Dataset excerpts
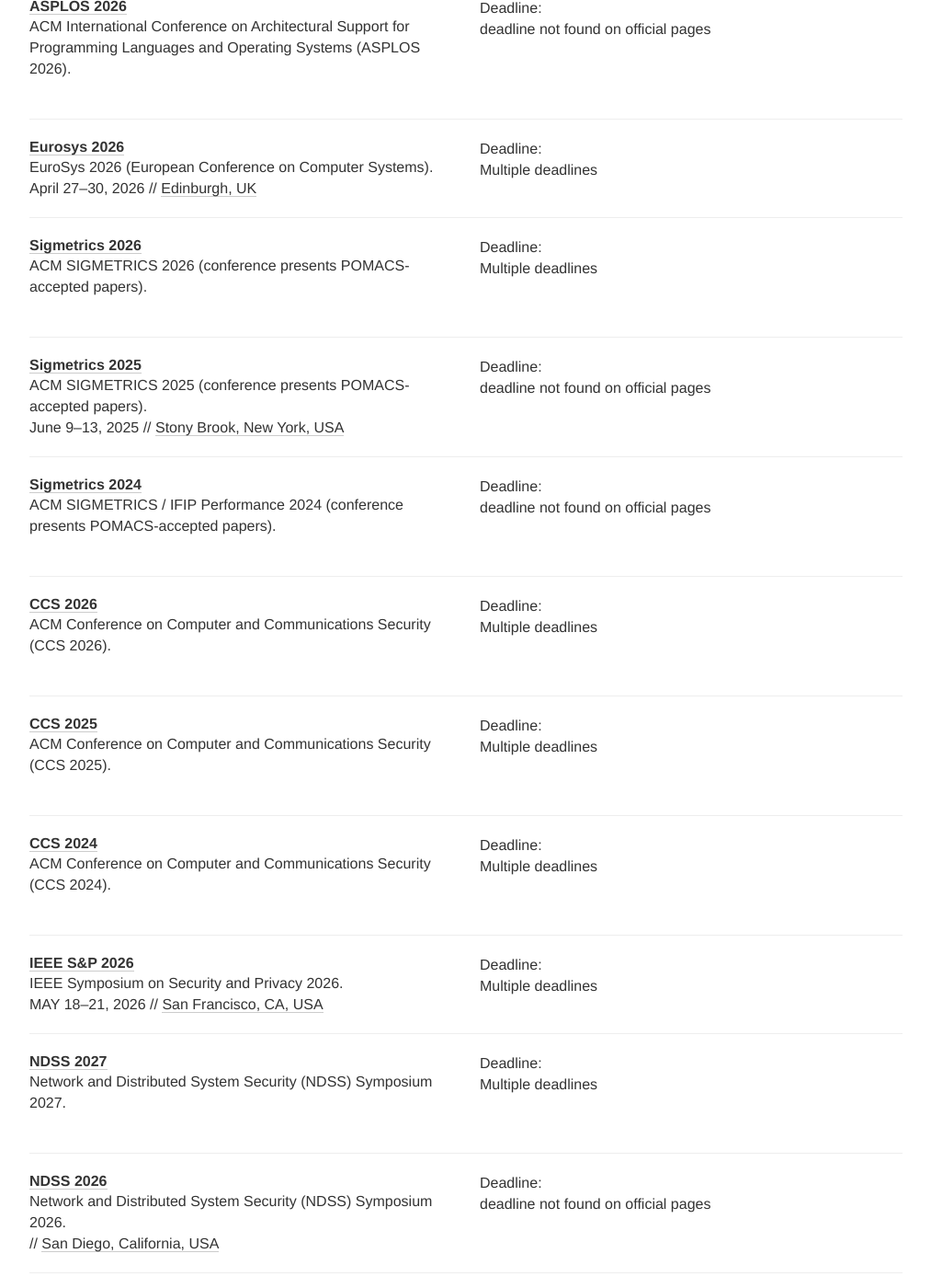
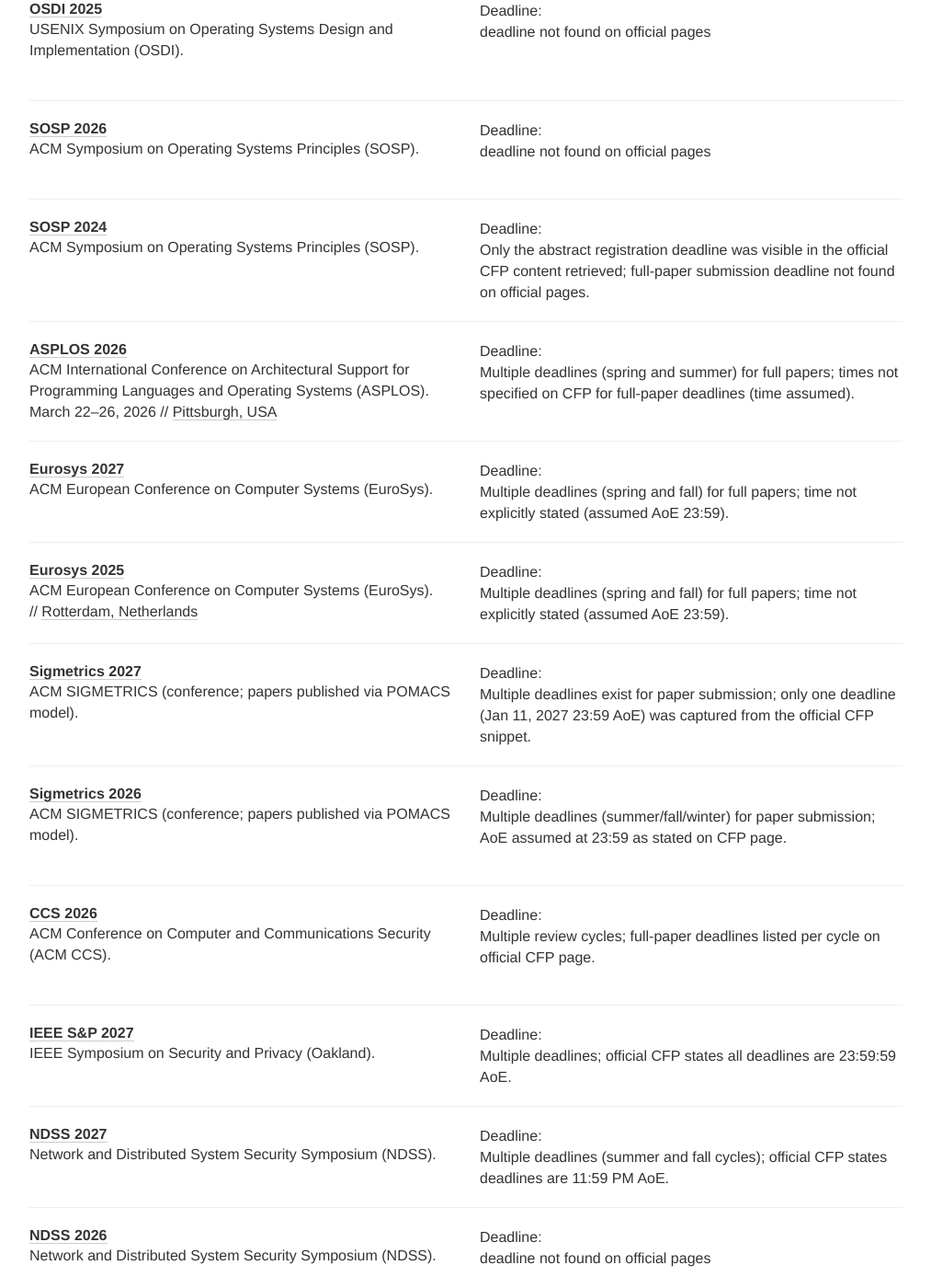
Before and after one commit to Vito-Swift/Vito-Swift.github.io, a Jekyll site: the page built from index.html, in a window 1280 px wide and 1400 px high, scrolled down 1885 px. Shown: the whole window at 92% size, without its empty margins (133-1146 px from the left). Built offline with Jekyll 4.4.1, drawn with Linux system fonts in a browser that asks for light colours; nearby versions of some CDN libraries; comment, search, counter and statistics services are not loaded; some of the changed text lies outside the part shown.

Commit message:
chore: update conferences/types data

```diff
--- a/_data/conferences.yml
+++ b/_data/conferences.yml
@@ -1,31 +1,30 @@
 - name: SIGCOMM
   year: 2026
   date: August 17 - 21, 2026
-  description: ACM SIGCOMM 2026 (ACM Special Interest Group on Data Communication
-    conference).
-  link: https://conferences.sigcomm.org/sigcomm/2026/
+  description: ACM SIGCOMM Conference (ACM Special Interest Group on Data Communication
+    flagship conference).
+  link: https://conferences.sigcomm.org/sigcomm/2026/cfp/
+  comment: Deadline taken from official SIGCOMM'26 CFP (main-track paper submission).
   type: networking
   tags:
   - networking
-  deadline: '2026-02-07 15:59:00'
+  deadline: '2026-02-07 07:59:00'
   timezone: Etc/GMT+8
   place: Denver, CO, USA
 - name: SIGCOMM
   year: 2025
-  date: September 8 - 11, 2025
-  description: ACM SIGCOMM 2025 (ACM Special Interest Group on Data Communication
-    conference).
-  link: https://conferences.sigcomm.org/sigcomm/2025
-  comment: deadline not found on official pages
+  description: ACM SIGCOMM Conference.
+  link: https://conferences.sigcomm.org/sigcomm/2025/
+  comment: Main-track full-paper submission deadline not found on the official pages
+    opened; only non-main deadlines (e.g., artifacts/camera-ready) are visible on
+    the SIGCOMM 2025 homepage.
   type: networking
   tags:
   - networking
-  place: Coimbra, Portugal
 - name: SIGCOMM
   year: 2024
-  date: August 4 - 8, 2024
-  description: ACM SIGCOMM 2024 (ACM Special Interest Group on Data Communication
-    conference).
+  date: August 4-8, 2024
+  description: ACM SIGCOMM Conference.
   link: https://conferences.sigcomm.org/sigcomm/2024/
   comment: deadline not found on official pages
   type: networking
@@ -36,241 +35,297 @@
   year: 2026
   date: Oct 26-30, 2026
   description: The 32nd Annual International Conference on Mobile Computing and Networking
-    (ACM MobiCom 2026).
-  link: https://www.sigmobile.org/mobicom/2026/cfp.html
-  comment: Multiple deadlines
+    (ACM MobiCom).
+  link: https://www.sigmobile.org/mobicom/2026/
+  comment: Multiple deadlines (summer and winter) for main-conference full papers.
   type: networking
   tags:
   - networking
   deadline:
-  - '2025-09-04 15:59:00'
-  - '2026-03-14 15:59:00'
+  - '2025-09-04 11:59:00'
+  - '2026-03-14 11:59:00'
   timezone: Etc/GMT+8
   place: Austin, Texas, USA
-- name: SenSys
-  year: 2026
-  description: ACM SenSys 2026 (merged CPS-IoT week event per official site).
-  link: https://sensys.acm.org/2026/
-  comment: deadline not found on official pages
-  type: others
-  tags:
-  - others
-- name: SenSys
-  year: 2025
-  date: May 6-9, 2025
-  description: 'ACM SenSys 2025: The 23rd ACM Conference on Embedded Networked Sensor
-    Systems.'
-  link: https://sensys.acm.org/2025/
-  type: others
-  tags:
-  - others
-  deadline: '2024-11-15 15:59:00'
-  timezone: Etc/GMT+8
-- name: SenSys
+- name: MobiCom
   year: 2024
-  description: 'ACM SenSys 2024: The 22nd ACM Conference on Embedded Networked Sensor
-    Systems.'
-  link: https://sensys.acm.org/2024/
-  type: others
-  tags:
-  - others
-  deadline: '2024-07-02 15:59:00'
-  timezone: Etc/GMT+8
-- name: NSDI
-  year: 2027
-  date: May 11–13, 2027
-  description: The 24th USENIX Symposium on Networked Systems Design and Implementation
-    (NSDI '27).
-  link: https://www.usenix.org/conference/nsdi27/call-for-papers
-  comment: Multiple deadlines
+  description: The 30th Annual International Conference on Mobile Computing and Networking
+    (ACM MobiCom).
+  link: https://www.sigmobile.org/mobicom/2024/cfp.html
+  comment: Multiple deadlines for main-conference full papers.
   type: networking
   tags:
   - networking
   deadline:
-  - '2026-04-24 11:59:00'
+  - '2023-08-19 11:59:00'
+  - '2024-03-09 11:59:00'
+  timezone: Etc/GMT+8
+- name: SenSys
+  year: 2027
+  description: ACM/IEEE Conference on Embedded Artificial Intelligence and Sensing
+    Systems (SenSys).
+  link: https://sensys.acm.org/2027/cfp.html
+  comment: SenSys 2027 CFP lists a first full-paper deadline; second deadline is TBD
+    on the official CFP page.
+  type: others
+  tags:
+  - others
+  deadline: '2026-06-06 11:59:00'
+  timezone: Etc/GMT+8
+- name: SenSys
+  year: 2026
+  date: May 11-14, 2026
+  description: ACM/IEEE International Conference on Embedded Artificial Intelligence
+    and Sensing Systems (SenSys).
+  link: https://sensys.acm.org/2026/
+  comment: Using the official SenSys 2026 homepage 'Full Paper Submission' date under
+    the expired CFP deadlines.
+  type: others
+  tags:
+  - others
+  deadline: '2025-11-14 11:59:00'
+  timezone: Etc/GMT+8
+  place: Saint-Malo, France
+- name: NSDI
+  year: 2027
+  date: May 11–13, 2027
+  description: USENIX Symposium on Networked Systems Design and Implementation (NSDI).
+  link: https://www.usenix.org/conference/nsdi27/call-for-papers
+  comment: Multiple deadlines (spring and fall) for full papers.
+  type: networking
+  tags:
+  - networking
+  deadline:
+  - '2026-04-24 03:59:00'
+  - '2026-09-18 03:59:00'
   timezone: Etc/GMT+8
   place: Providence, RI, USA
 - name: NSDI
   year: 2026
   date: May 4–6, 2026
-  description: The 23rd USENIX Symposium on Networked Systems Design and Implementation
-    (NSDI '26).
+  description: USENIX Symposium on Networked Systems Design and Implementation (NSDI).
   link: https://www.usenix.org/conference/nsdi26/call-for-papers
-  comment: deadline not found on official pages
+  comment: Multiple deadlines (spring and fall) for full papers.
   type: networking
   tags:
   - networking
+  deadline:
+  - '2025-04-26 14:59:00'
+  - '2025-09-19 14:59:00'
+  timezone: Etc/GMT+8
   place: Renton, WA, USA
+- name: NSDI
+  year: 2025
+  description: USENIX Symposium on Networked Systems Design and Implementation (NSDI).
+  link: https://www.usenix.org/conference/nsdi25/call-for-papers
+  comment: Only the spring full-paper deadline was captured from the official CFP
+    snippet in sources used here.
+  type: networking
+  tags:
+  - networking
+  deadline: '2024-05-08 03:59:00'
+  timezone: Etc/GMT+8
 - name: Mobisys
   year: 2026
-  date: Sunday, June 21st to Thursday, June 25th, 2026
-  description: ACM MobiSys 2026 (International Conference on Mobile Systems, Applications,
-    and Services).
+  date: June 21 - 25, 2026
+  description: ACM International Conference on Mobile Systems, Applications, and Services
+    (ACM MobiSys).
   link: https://www.sigmobile.org/mobisys/2026/call_for_papers/
+  comment: Main-conference full-paper submission deadline from the official CFP.
+  type: networking
+  tags:
+  - networking
+  deadline: '2025-12-06 11:59:00'
+  timezone: Etc/GMT+8
+  place: Cambridge, UK
+- name: OSDI
+  year: 2026
+  date: July 13–15, 2026
+  description: USENIX Symposium on Operating Systems Design and Implementation (OSDI).
+  link: https://www.usenix.org/conference/osdi26/call-for-papers
+  comment: Main-conference complete paper submission deadline from the official CFP.
   type: others
   tags:
   - others
-  deadline: '2025-12-06 15:59:00'
+  deadline: '2025-12-12 06:59:00'
   timezone: Etc/GMT+8
+  place: Seattle, WA, USA
 - name: OSDI
-  year: 2026
-  date: July 13–15, 2026
-  description: The 20th USENIX Symposium on Operating Systems Design and Implementation
-    (OSDI '26).
-  link: https://www.usenix.org/conference/osdi26/call-for-papers
+  year: 2025
+  description: USENIX Symposium on Operating Systems Design and Implementation (OSDI).
+  link: https://www.usenix.org/conference/osdi25/call-for-papers
   comment: deadline not found on official pages
   type: others
   tags:
   - others
-  place: Seattle, WA, USA
 - name: SOSP
   year: 2026
-  date: Conference September 30, 2026
-  description: The 32nd ACM Symposium on Operating Systems Principles (SOSP 2026).
+  description: ACM Symposium on Operating Systems Principles (SOSP).
   link: https://sigops.org/s/conferences/sosp/2026/cfp.html
+  comment: deadline not found on official pages
   type: others
   tags:
   - others
-  deadline: '2026-04-02 15:59:00'
-  timezone: Etc/GMT+8
+- name: SOSP
+  year: 2024
+  description: ACM Symposium on Operating Systems Principles (SOSP).
+  link: https://sigops.org/s/conferences/sosp/2024/cfp.html
+  comment: Only the abstract registration deadline was visible in the official CFP
+    content retrieved; full-paper submission deadline not found on official pages.
+  type: others
+  tags:
+  - others
 - name: ASPLOS
   year: 2026
+  date: March 22-26, 2026
   description: ACM International Conference on Architectural Support for Programming
-    Languages and Operating Systems (ASPLOS 2026).
+    Languages and Operating Systems (ASPLOS).
   link: https://www.asplos-conference.org/asplos2026/cfp/
-  comment: deadline not found on official pages
+  comment: Multiple deadlines (spring and summer) for full papers; times not specified
+    on CFP for full-paper deadlines (time assumed).
   type: architecture
   tags:
   - architecture
+  deadline:
+  - '2025-03-13 16:00:00'
+  - '2025-08-21 16:00:00'
+  timezone: Etc/GMT+8
+  place: Pittsburgh, USA
 - name: Eurosys
-  year: 2026
-  date: April 27-30, 2026
-  description: EuroSys 2026 (European Conference on Computer Systems).
-  link: https://2026.eurosys.org/cfp.html
-  comment: Multiple deadlines
+  year: 2027
+  description: ACM European Conference on Computer Systems (EuroSys).
+  link: https://2027.eurosys.org/cfp.html
+  comment: Multiple deadlines (spring and fall) for full papers; time not explicitly
+    stated (assumed AoE 23:59).
   type: others
   tags:
   - others
   deadline:
-  - '2025-09-26 15:59:00'
+  - '2026-05-15 11:59:00'
+  - '2026-09-25 11:59:00'
   timezone: Etc/GMT+8
-  place: Edinburgh, UK
-- name: Sigmetrics
-  year: 2026
-  description: ACM SIGMETRICS 2026 (conference presents POMACS-accepted papers).
-  link: https://www.sigmetrics.org/sigmetrics2026/call_for_papers.html
-  comment: Multiple deadlines
+- name: Eurosys
+  year: 2025
+  description: ACM European Conference on Computer Systems (EuroSys).
+  link: https://2025.eurosys.org/index.html
+  comment: Multiple deadlines (spring and fall) for full papers; time not explicitly
+    stated (assumed AoE 23:59).
   type: others
   tags:
   - others
   deadline:
-  - '2025-07-30 15:59:00'
-  - '2025-10-15 15:59:00'
-  - '2026-01-14 15:59:00'
+  - '2024-05-22 11:59:00'
+  - '2024-10-23 11:59:00'
+  timezone: Etc/GMT+8
+  place: Rotterdam, Netherlands
+- name: Sigmetrics
+  year: 2027
+  description: ACM SIGMETRICS (conference; papers published via POMACS model).
+  link: https://www.sigmetrics.org/sigmetrics2027/pages/cfp.html
+  comment: Multiple deadlines exist for paper submission; only one deadline (Jan 11,
+    2027 23:59 AoE) was captured from the official CFP snippet.
+  type: networking
+  tags:
+  - networking
+  deadline: '2027-01-12 11:59:00'
   timezone: Etc/GMT+8
 - name: Sigmetrics
-  year: 2025
-  date: June 9-13, 2025
-  description: ACM SIGMETRICS 2025 (conference presents POMACS-accepted papers).
-  link: https://www.sigmetrics.org/sigmetrics2025/call_for_papers.html
-  comment: deadline not found on official pages
-  type: others
+  year: 2026
+  description: ACM SIGMETRICS (conference; papers published via POMACS model).
+  link: https://www.sigmetrics.org/sigmetrics2026/call_for_papers.html
+  comment: Multiple deadlines (summer/fall/winter) for paper submission; AoE assumed
+    at 23:59 as stated on CFP page.
+  type: networking
   tags:
-  - others
-  place: Stony Brook, New York, USA
-- name: Sigmetrics
-  year: 2024
-  description: ACM SIGMETRICS / IFIP Performance 2024 (conference presents POMACS-accepted
-    papers).
-  link: https://www.sigmetrics.org/sigmetrics2024/call_for_papers.html
-  comment: deadline not found on official pages
-  type: others
-  tags:
-  - others
+  - networking
+  deadline:
+  - '2025-07-30 11:59:00'
+  - '2025-10-15 11:59:00'
+  - '2026-01-14 11:59:00'
+  timezone: Etc/GMT+8
 - name: CCS
   year: 2026
-  description: ACM Conference on Computer and Communications Security (CCS 2026).
+  description: ACM Conference on Computer and Communications Security (ACM CCS).
   link: https://www.sigsac.org/ccs/CCS2026/call-for/call-for-papers.html
-  comment: Multiple deadlines
+  comment: Multiple review cycles; full-paper deadlines listed per cycle on official
+    CFP page.
   type: security
   tags:
   - security
   deadline:
-  - '2026-01-15 15:59:00'
-  - '2026-04-30 15:59:00'
+  - '2026-01-15 23:59:00'
+  - '2026-04-30 23:59:00'
   timezone: Etc/GMT+8
-- name: CCS
-  year: 2025
-  description: ACM Conference on Computer and Communications Security (CCS 2025).
-  link: https://www.sigsac.org/ccs/CCS2025/call-for-papers/
-  comment: Multiple deadlines
+- name: IEEE S&P
+  year: 2027
+  description: IEEE Symposium on Security and Privacy (Oakland).
+  link: https://www.ieee-security.org/TC/SP2027/cfpapers.html
+  comment: Multiple deadlines; official CFP states all deadlines are 23:59:59 AoE.
   type: security
   tags:
   - security
   deadline:
-  - '2025-01-10 15:59:00'
-  - '2025-04-15 15:59:00'
+  - '2026-06-12 11:59:59'
+  - '2026-11-18 11:59:59'
   timezone: Etc/GMT+8
-- name: CCS
-  year: 2024
-  description: ACM Conference on Computer and Communications Security (CCS 2024).
-  link: https://www.sigsac.org/ccs/CCS2024/call-for/call-for-papers.html
-  comment: Multiple deadlines
+- name: NDSS
+  year: 2027
+  description: Network and Distributed System Security Symposium (NDSS).
+  link: https://www.ndss-symposium.org/ndss2027/submissions/call-for-papers/
+  comment: Multiple deadlines (summer and fall cycles); official CFP states deadlines
+    are 11:59 PM AoE.
   type: security
   tags:
   - security
   deadline:
-  - '2024-01-29 15:59:00'
-  - '2024-04-30 15:59:00'
-  timezone: Etc/GMT+8
-- name: IEEE S&P
-  year: 2026
-  date: MAY 18-21, 2026
-  description: IEEE Symposium on Security and Privacy 2026.
-  link: https://www.ieee-security.org/TC/SP2026/cfpapers.html
-  comment: Multiple deadlines
-  type: security
-  tags:
-  - security
-  deadline:
-  - '2025-06-06 15:59:59'
-  - '2025-11-14 15:59:59'
-  timezone: Etc/GMT+8
-  place: San Francisco, CA, USA
-- name: NDSS
-  year: 2027
-  description: Network and Distributed System Security (NDSS) Symposium 2027.
-  link: https://www.ndss-symposium.org/ndss2027/submissions/call-for-papers/
-  comment: Multiple deadlines
-  type: security
-  tags:
-  - security
-  deadline:
-  - '2026-05-07 15:59:00'
-  - '2026-08-20 15:59:00'
+  - '2026-05-07 11:59:00'
+  - '2026-08-20 11:59:00'
   timezone: Etc/GMT+8
 - name: NDSS
   year: 2026
-  description: Network and Distributed System Security (NDSS) Symposium 2026.
+  description: Network and Distributed System Security Symposium (NDSS).
   link: https://www.ndss-symposium.org/ndss2026/submissions/call-for-papers/
   comment: deadline not found on official pages
   type: security
   tags:
   - security
-  place: San Diego, California, USA
 - name: USENIX Security
   year: 2027
-  description: USENIX Security Symposium 2027.
+  date: August 11–13, 2027
+  description: USENIX Security Symposium.
   link: https://www.usenix.org/conference/usenixsecurity27
-  comment: deadline not found on official pages
+  comment: Multiple deadlines (Cycle 1 and Cycle 2) for full papers.
   type: security
   tags:
   - security
+  deadline:
+  - '2026-08-26 11:59:00'
+  - '2027-01-27 11:59:00'
+  timezone: Etc/GMT+8
+  place: Denver, CO, USA
 - name: USENIX Security
   year: 2026
-  description: USENIX Security Symposium 2026.
+  description: USENIX Security Symposium.
   link: https://www.usenix.org/conference/usenixsecurity26/call-for-papers
-  comment: deadline not found on official pages
+  comment: Multiple deadlines (Cycle 1 and Cycle 2) for full papers; official CFP
+    states 11:59 pm AoE.
   type: security
   tags:
   - security
+  deadline:
+  - '2025-08-27 11:59:00'
+  - '2026-02-06 11:59:00'
+  timezone: Etc/GMT+8
+- name: USENIX Security
+  year: 2025
+  date: August 13–15, 2025
+  description: USENIX Security Symposium.
+  link: https://www.usenix.org/conference/usenixsecurity25/call-for-papers
+  comment: Multiple deadlines (Cycle 1 and Cycle 2) for full papers.
+  type: security
+  tags:
+  - security
+  deadline:
+  - '2024-09-05 11:59:00'
+  - '2025-01-23 11:59:00'
+  timezone: Etc/GMT+8
+  place: Seattle, WA, USA
```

[Your objective] Of all the lines in the data, count those that contain "from" and give that figure with nothing else.

[Exercise answer] 6